◆ **Instructions for the task**: Please restate, word for word, the lines below that begin at the one with "Before and after one commit to whenshon1/PyMLWk1, a" and end at the one with "Also changed, not shown: parts of 14". Leave out all other lines.

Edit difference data

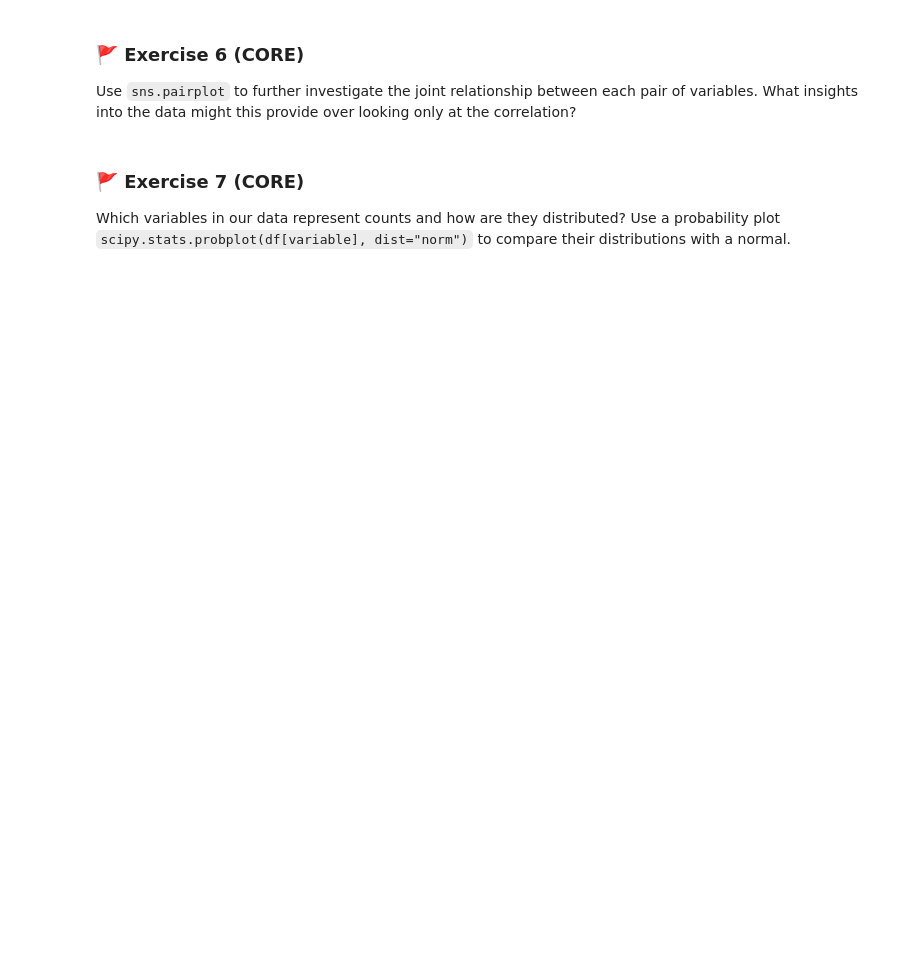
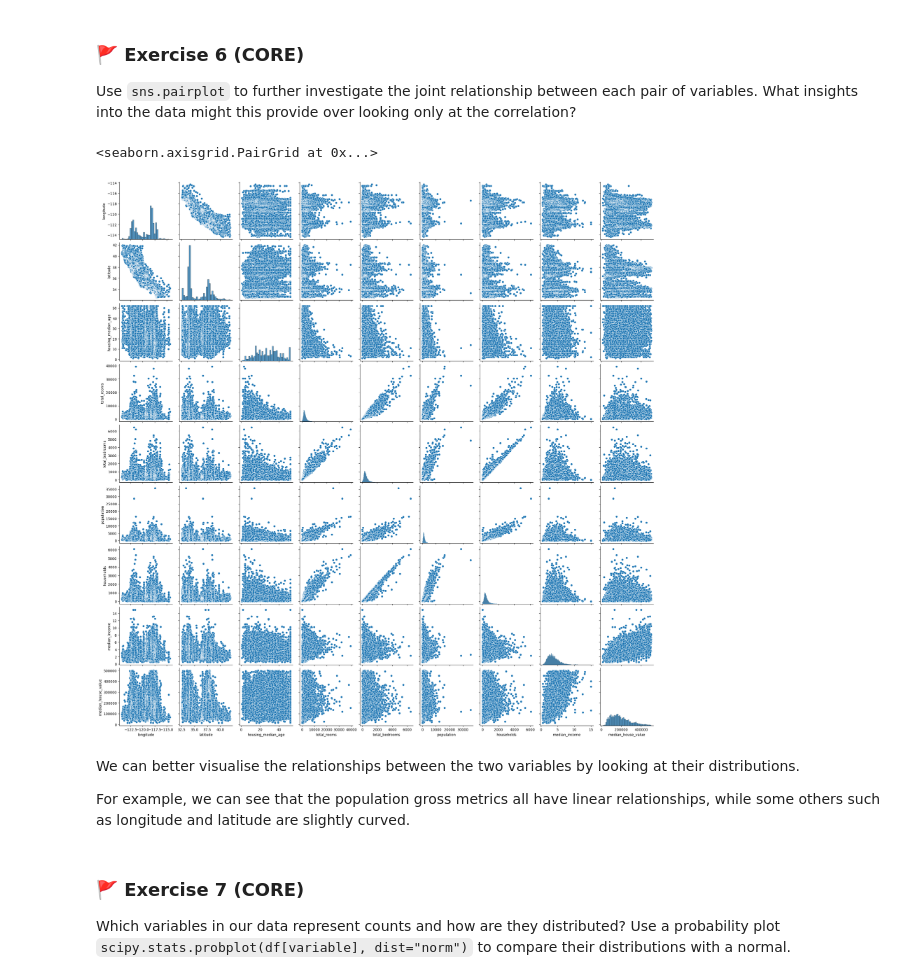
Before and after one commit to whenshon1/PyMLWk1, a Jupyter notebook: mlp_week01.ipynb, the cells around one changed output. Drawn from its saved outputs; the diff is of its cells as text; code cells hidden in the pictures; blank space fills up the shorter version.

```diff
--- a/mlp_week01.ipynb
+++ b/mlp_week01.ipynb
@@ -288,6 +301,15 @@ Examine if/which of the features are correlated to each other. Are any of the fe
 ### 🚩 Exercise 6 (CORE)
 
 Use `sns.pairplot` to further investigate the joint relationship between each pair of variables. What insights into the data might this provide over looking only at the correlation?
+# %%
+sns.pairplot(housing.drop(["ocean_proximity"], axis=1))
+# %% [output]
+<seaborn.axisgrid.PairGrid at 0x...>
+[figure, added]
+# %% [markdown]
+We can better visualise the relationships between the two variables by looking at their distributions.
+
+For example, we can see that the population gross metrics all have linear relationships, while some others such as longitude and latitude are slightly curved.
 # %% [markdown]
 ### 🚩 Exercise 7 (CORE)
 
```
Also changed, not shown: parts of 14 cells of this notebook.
---
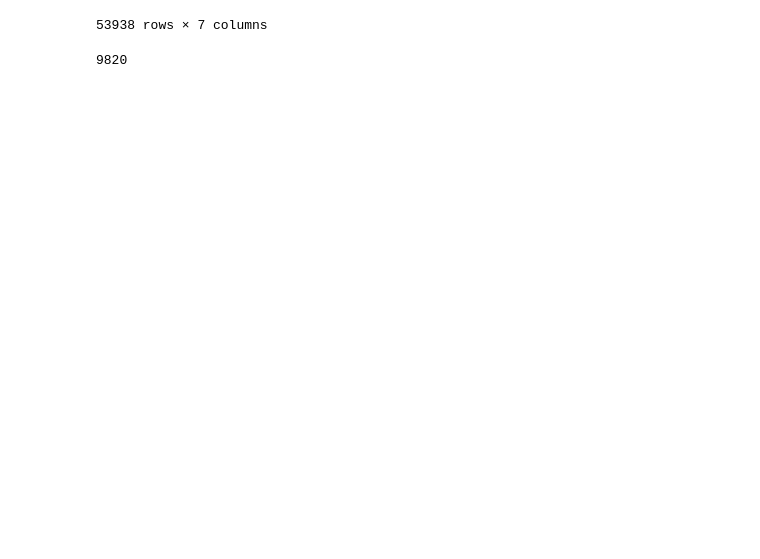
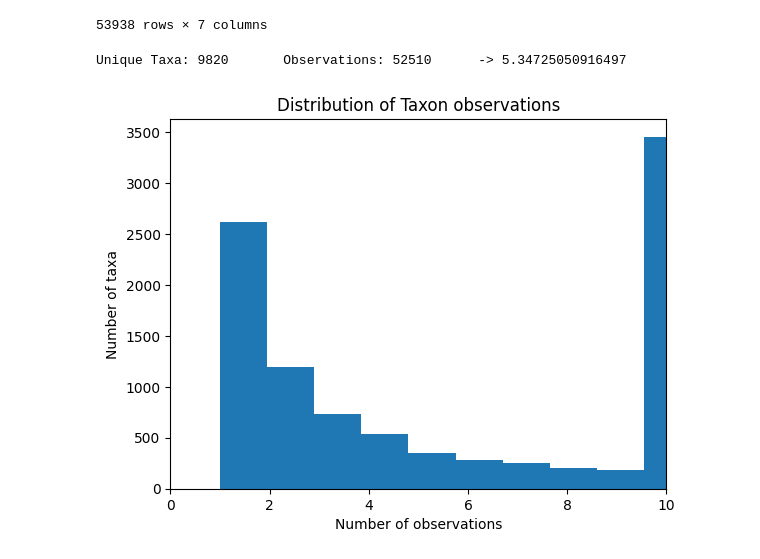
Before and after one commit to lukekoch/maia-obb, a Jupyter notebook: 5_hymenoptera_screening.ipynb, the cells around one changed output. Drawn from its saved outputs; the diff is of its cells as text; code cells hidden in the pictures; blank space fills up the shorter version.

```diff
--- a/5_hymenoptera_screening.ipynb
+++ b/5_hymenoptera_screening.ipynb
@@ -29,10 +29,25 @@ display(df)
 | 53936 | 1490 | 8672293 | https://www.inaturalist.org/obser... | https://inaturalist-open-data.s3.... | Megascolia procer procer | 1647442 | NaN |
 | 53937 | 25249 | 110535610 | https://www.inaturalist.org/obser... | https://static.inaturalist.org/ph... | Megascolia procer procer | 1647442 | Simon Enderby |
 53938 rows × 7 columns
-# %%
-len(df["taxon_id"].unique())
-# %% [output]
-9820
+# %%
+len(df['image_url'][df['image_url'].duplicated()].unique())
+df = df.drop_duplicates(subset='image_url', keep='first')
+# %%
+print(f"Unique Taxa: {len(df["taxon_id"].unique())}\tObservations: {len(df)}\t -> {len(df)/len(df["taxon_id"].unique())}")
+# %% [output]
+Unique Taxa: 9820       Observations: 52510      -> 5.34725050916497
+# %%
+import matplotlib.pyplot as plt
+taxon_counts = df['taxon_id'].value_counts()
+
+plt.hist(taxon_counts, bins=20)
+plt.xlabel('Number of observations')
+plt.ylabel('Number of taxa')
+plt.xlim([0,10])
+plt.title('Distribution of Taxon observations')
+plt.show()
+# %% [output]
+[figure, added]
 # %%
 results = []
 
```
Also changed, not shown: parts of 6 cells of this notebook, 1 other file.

◆ **Task answer**:
Before and after one commit to whenshon1/PyMLWk1, a Jupyter notebook: mlp_week01.ipynb, the cells around one changed output. Drawn from its saved outputs; the diff is of its cells as text; code cells hidden in the pictures; blank space fills up the shorter version.

```diff
--- a/mlp_week01.ipynb
+++ b/mlp_week01.ipynb
@@ -288,6 +301,15 @@ Examine if/which of the features are correlated to each other. Are any of the fe
 ### 🚩 Exercise 6 (CORE)
 
 Use `sns.pairplot` to further investigate the joint relationship between each pair of variables. What insights into the data might this provide over looking only at the correlation?
+# %%
+sns.pairplot(housing.drop(["ocean_proximity"], axis=1))
+# %% [output]
+<seaborn.axisgrid.PairGrid at 0x...>
+[figure, added]
+# %% [markdown]
+We can better visualise the relationships between the two variables by looking at their distributions.
+
+For example, we can see that the population gross metrics all have linear relationships, while some others such as longitude and latitude are slightly curved.
 # %% [markdown]
 ### 🚩 Exercise 7 (CORE)
 
```
Also changed, not shown: parts of 14 cells of this notebook.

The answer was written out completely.